"That's so," said Mr. Redbrook; "Zeb told me about it, and she used to come to Mercer to see him after he got out. She ain't much like the old man, I callate."
"I don't think she is," said Austen.
"I don't know what she's stayin' with that feller Crewe for," the farmer remarked; of all the etarnal darn idiots--why, Brush Bascom and that Botcher and the rest of 'em are trailin' him along and usin' him for the best thing that ever came down here. He sets up to be a practical man, and don't know as much as some of us hayseeds in the back seats. Where be you goin'?"
"Well, I've got a committee meetin' of Agriculture," said Mr. Redbrook. "Could you be up here at Mis' Peasley's about eight to-night?"
"Why, yes," Austen replied, "if you want to see me."
"I do want to see you," said Mr. Redbrook, significantly, and waved a farewell.

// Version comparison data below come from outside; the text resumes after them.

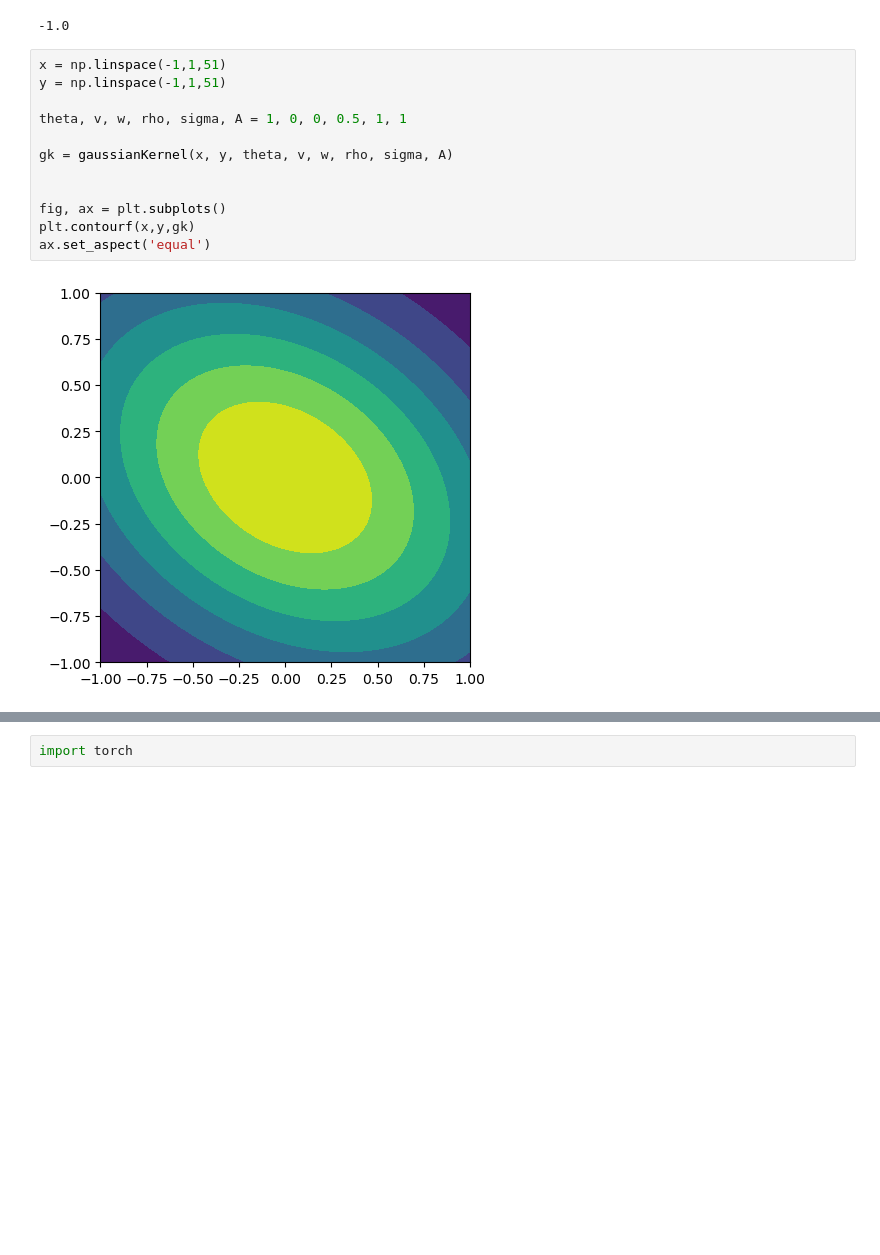
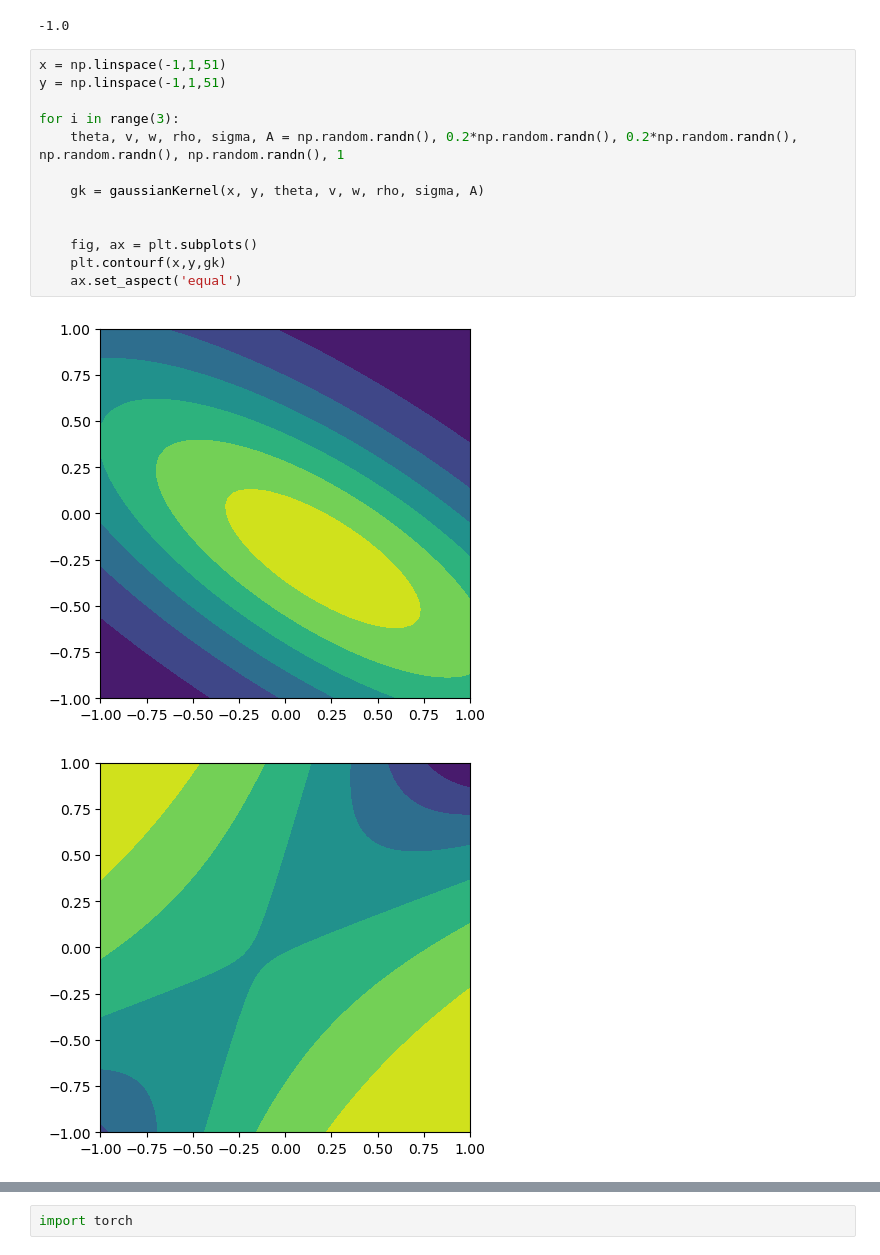
Before and after one commit to VanillaCappuccino/vonenet-mete, a Jupyter notebook: vonenet/tester.ipynb, the cells around one changed output, grey strips where cells are left out. Drawn from its saved outputs; the diff is of its cells as text; blank space fills up the shorter version.

```diff
--- a/vonenet/tester.ipynb
+++ b/vonenet/tester.ipynb
@@ -40,14 +40,16 @@ np.cos(np.pi)
 # %%
 x = np.linspace(-1,1,51)
 y = np.linspace(-1,1,51)
 
-theta, v, w, rho, sigma, A = 1, 0, 0, 0.5, 1, 1
+for i in range(3):
+    theta, v, w, rho, sigma, A = np.random.randn(), 0.2*np.random.randn(), 0.2*np.random.randn(), np.random.randn(), np.random.randn(), 1
 
-gk = gaussianKernel(x, y, theta, v, w, rho, sigma, A)
+    gk = gaussianKernel(x, y, theta, v, w, rho, sigma, A)
 
 
-fig, ax = plt.subplots()
-plt.contourf(x,y,gk)
-ax.set_aspect('equal')
+    fig, ax = plt.subplots()
+    plt.contourf(x,y,gk)
+    ax.set_aspect('equal')
 # %% [output]
-[figure, old version]
+[figure, new version]
+[figure, added]
```
Also changed, not shown: parts of 1 cell of this notebook, 3 other files.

Austen took his way slowly across the state-house park, threading among the groups between the snow-banks towards the wide facade of the Pelican Hotel. Presently he paused, and then with a sudden determination crossed the park diagonally into Main Street, walking rapidly southward and scrutinizing the buildings on either side until at length these began to grow wide apart, and he spied a florist's sign with a greenhouse. behind it. He halted again, irresolutely, in front of it, flung open the door, and entered a boxlike office filled with the heated scents of flowers. A little man eyed him with an obsequious interest which he must have accorded to other young men on similar errands. Austen may be spared a repetition of the very painful conversation that ensued; suffice it to say that, after mature deliberation, violets were chosen. He had a notion--not analyzed--that she would prefer violets to roses. The information that the flowers were for the daughter of the president of the Northeastern Railroads caused a visible quickening of the little florist's regard, an attitude which aroused a corresponding disgust and depression in Austen.
"Oh, yes," said the florist, "she's up at Crewe's." He glanced at Austen apologetically. "Excuse me," he said, "I ought to know you. Have you a card?"